July 13, 2019 | From Pastor Paula White, appearing in The Hill
We have a crisis at the border, but perhaps not the type you are accustomed to hearing about.
Yes, we have unprecedented numbers of illegals flooding our borders. Yes, we have children being used as human passports so adults can take advantage of our broken system. And yes, we have immigration laws that are outdated and in need of a serious overhaul.
But the crisis I am referring to is a crisis of integrity.
Honesty means very little these days when you want to get your point across. Negativity sells and truth doesn’t, plain and simple. Accurate reporting isn’t sexy and certainly doesn’t emotionally move people. Such is the case when it comes to the reporting of our detention facilities housing migrant children, family units and the border patrol agents taking care of them.
At the invitation of Border Patrol, I — along with my Pastor of Global Outreach, Todd Lamphere, Dr. James Dobson, Pastor Jack Graham and many other national faith leaders — was afforded the opportunity to do site visits where apprehended illegals are housed throughout the United States. We toured UAC facilities in three states and have gone behind the scenes to do deep dive investigating of the conditions at the detention facilities in El Paso and McAllen, Texas, and in Yuma, Arizona. We have personally witnessed what happens behind the closed doors. We have seen how the children are treated. We have experienced how border patrol agents respond to children. The reality is our team have logged more time behind the detention facility walls than 99.9 percent of reporters, Congress and the general public. And our conclusions are drastically different than what is reported in the news or by congressional delegates like Alexandria Ocasio-Cortez.
We have a crisis of integrity.
We have taken the words of agenda-driven journalists as gospel and have drank their kool-aid without questioning the legitimacy of their claims. Of course, how can you question them since you have never been to the border or toured a detention facility?
You can’t… but we can.
Let’s look specifically at the recent, outrageous claims coming against the border patrol station in Clint, Texas.
Living conditions at Clint station are overcrowded to say the least. The facility was designed to house a maximum of 106 people to be processed, with an average stay time of 12 hours. With a quick processing turn-around time, beds were never meant to be a part of the facility landscape. However, due to a lack of funding, border patrol cannot hand over unaccompanied children to HHS for the process of reunification to a sponsor stateside. The Clint station has housed over 700 illegal immigrants at its peak and daily is severely over capacity. When HHS doesn’t have the ability to take in any more unaccompanied minors, these precious children have to remain in border patrol custody.

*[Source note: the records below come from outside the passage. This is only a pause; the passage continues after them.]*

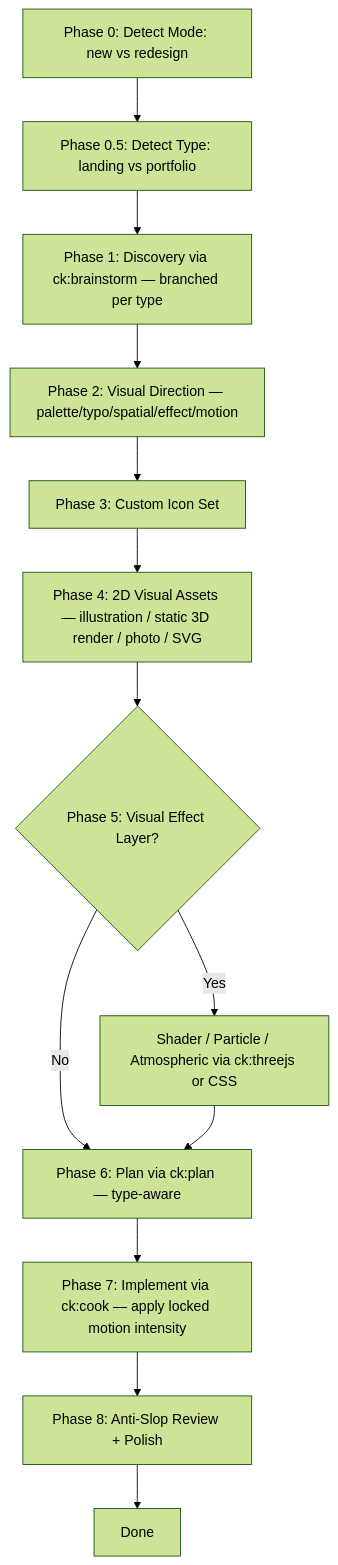
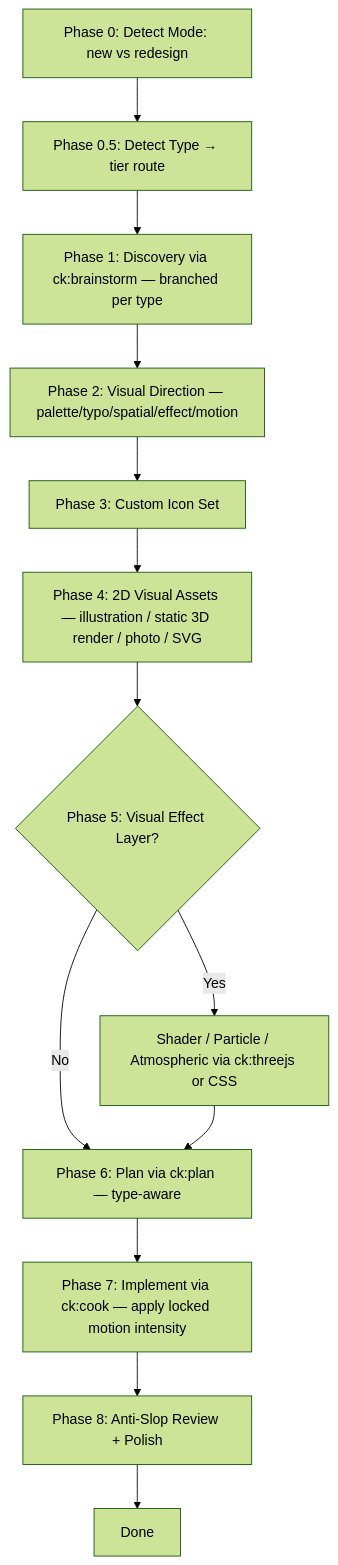
Before and after one commit to dris1153/perfect-ui: the diagram in SKILL.md, drawn with Mermaid (forest theme). The commit also changed other lines of this file and 13 other files, not shown here.

Commit message:
feat: open scope beyond landing/portfolio (v2.1.0)

````diff
--- a/SKILL.md
+++ b/SKILL.md
@@ -45,15 +63,15 @@
 ```mermaid
 flowchart TD
-    M[Phase 0: Detect Mode: new vs redesign] --> T[Phase 0.5: Detect Type: landing vs portfolio]
+    M[Phase 0: Detect Mode: new vs redesign] --> T[Phase 0.5: Detect Type → tier route]
     T --> B[Phase 1: Discovery via ck:brainstorm — branched per type]
     B --> C[Phase 2: Visual Direction — palette/typo/spatial/effect/motion]
     C --> D[Phase 3: Custom Icon Set]
     D --> E[Phase 4: 2D Visual Assets — illustration / static 3D render / photo / SVG]
     E --> F{Phase 5: Visual Effect Layer?}
     F -->|Yes| G[Shader / Particle / Atmospheric via ck:threejs or CSS]
     F -->|No| H[Phase 6: Plan via ck:plan — type-aware]
     G --> H
     H --> I[Phase 7: Implement via ck:cook — apply locked motion intensity]
     I --> J[Phase 8: Anti-Slop Review + Polish]
     J --> K[Done]
 ```
````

In has been reported that these children are living in poor sanitary conditions. The Clint station is deep-cleaned every day by a commercial cleaning company and beds are disinfected every couple of days. It is reported that children lack food and water, yet they are given three meals and two snack breaks a day. And if they want additional snacks or water, they are free to help themselves. The deplorable conditions reported by opportunistic lawyers just are not there. For the record, the lawyers who ‘broke this story’ didn’t even go into the part where the children were being housed. Overcrowded conditions exist, but our border patrol agents are making the best of a less than ideal situation.
Again, we have a crisis of integrity.
If you were to walk inside the Clint station, here is what you will find:
- Children playing soccer in a makeshift playing area and others playing basketball and soccer outside, when weather permits.
- Children smiling and laughing.
- Staff playing with and caring for children. (I witnessed a female medical staff member braiding a little girl’s hair and another playing “hot potato” with a group of girls.)
- Children watching movies (movies brought in by border patrol agents).
- Cool, comfortable (as comfortable as can be in an overcrowded environment) and relaxed atmosphere where children know they are valued.
- Unlocked doors in the sleeping quarters where children can freely get water and snacks whenever they wish.
So, when you hear that children are not cared for properly, tell that to the border agent who holds a crying child. Or tell that to the border agent who has brought toys from their own home for the children to play with. And tell that to the border agent that puts their health on the line daily to be close to a sick child.
Sorry AOC, but children aren’t forced to drink water out of a toilet. (You are insulting the intelligence of Americans with that absurd accusation) But yes AOC, we do have a crisis at the border. Funding from Congress can finally fix all of it…
…except for the crisis of integrity.